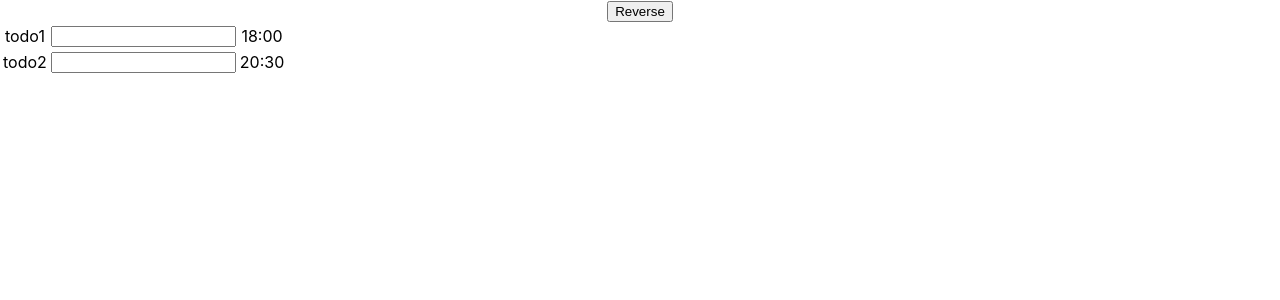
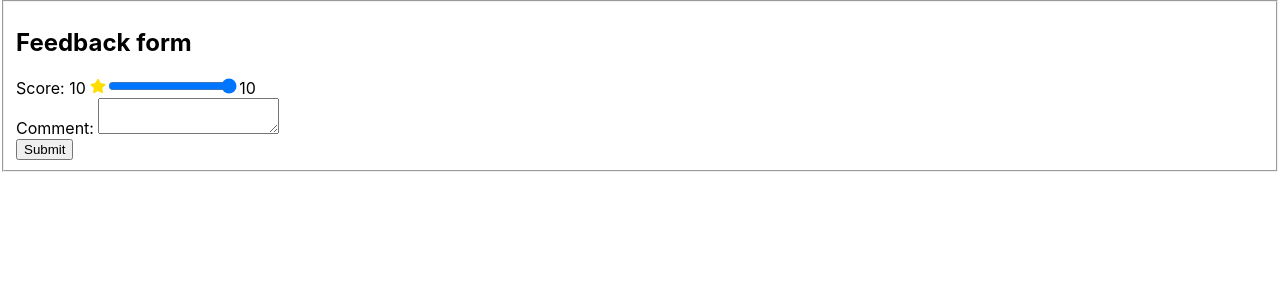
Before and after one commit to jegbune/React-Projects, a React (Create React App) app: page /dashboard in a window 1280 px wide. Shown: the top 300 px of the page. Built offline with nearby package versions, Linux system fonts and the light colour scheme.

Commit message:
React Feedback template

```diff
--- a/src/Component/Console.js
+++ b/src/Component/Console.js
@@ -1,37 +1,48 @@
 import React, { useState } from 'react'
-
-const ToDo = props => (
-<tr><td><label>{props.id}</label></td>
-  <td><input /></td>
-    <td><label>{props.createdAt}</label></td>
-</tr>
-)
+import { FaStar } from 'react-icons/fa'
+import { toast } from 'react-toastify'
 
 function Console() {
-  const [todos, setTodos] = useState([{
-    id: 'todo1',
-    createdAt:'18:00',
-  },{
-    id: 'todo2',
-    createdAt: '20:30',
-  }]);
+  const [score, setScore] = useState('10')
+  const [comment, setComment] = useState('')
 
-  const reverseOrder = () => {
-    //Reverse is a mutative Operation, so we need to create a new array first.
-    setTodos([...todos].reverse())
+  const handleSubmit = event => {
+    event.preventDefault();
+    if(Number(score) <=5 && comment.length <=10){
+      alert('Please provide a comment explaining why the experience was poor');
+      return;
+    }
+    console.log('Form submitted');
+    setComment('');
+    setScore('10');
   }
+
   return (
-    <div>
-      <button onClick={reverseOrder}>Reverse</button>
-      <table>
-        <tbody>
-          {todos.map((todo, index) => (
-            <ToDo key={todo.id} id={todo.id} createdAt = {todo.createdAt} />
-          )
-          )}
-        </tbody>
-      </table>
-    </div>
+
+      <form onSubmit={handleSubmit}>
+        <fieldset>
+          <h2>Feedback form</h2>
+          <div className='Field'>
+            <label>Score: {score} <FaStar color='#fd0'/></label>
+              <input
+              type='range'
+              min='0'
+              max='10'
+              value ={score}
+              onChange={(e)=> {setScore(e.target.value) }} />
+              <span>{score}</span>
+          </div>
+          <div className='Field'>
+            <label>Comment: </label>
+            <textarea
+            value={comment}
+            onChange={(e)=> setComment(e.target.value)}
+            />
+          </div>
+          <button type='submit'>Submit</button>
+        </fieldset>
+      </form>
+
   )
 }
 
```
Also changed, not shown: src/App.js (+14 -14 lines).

···

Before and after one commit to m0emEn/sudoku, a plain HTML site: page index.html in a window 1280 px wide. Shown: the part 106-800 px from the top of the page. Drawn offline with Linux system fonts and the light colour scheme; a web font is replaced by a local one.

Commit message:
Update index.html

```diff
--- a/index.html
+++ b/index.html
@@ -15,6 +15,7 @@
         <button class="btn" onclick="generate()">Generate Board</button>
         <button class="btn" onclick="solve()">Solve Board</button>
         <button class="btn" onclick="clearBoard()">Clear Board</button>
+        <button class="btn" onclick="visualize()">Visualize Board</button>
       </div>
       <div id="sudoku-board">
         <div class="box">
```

···

Could you find every line in the records above that has the string "props" and copy it?

-const ToDo = props => (
-<tr><td><label>{props.id}</label></td>
-    <td><label>{props.createdAt}</label></td>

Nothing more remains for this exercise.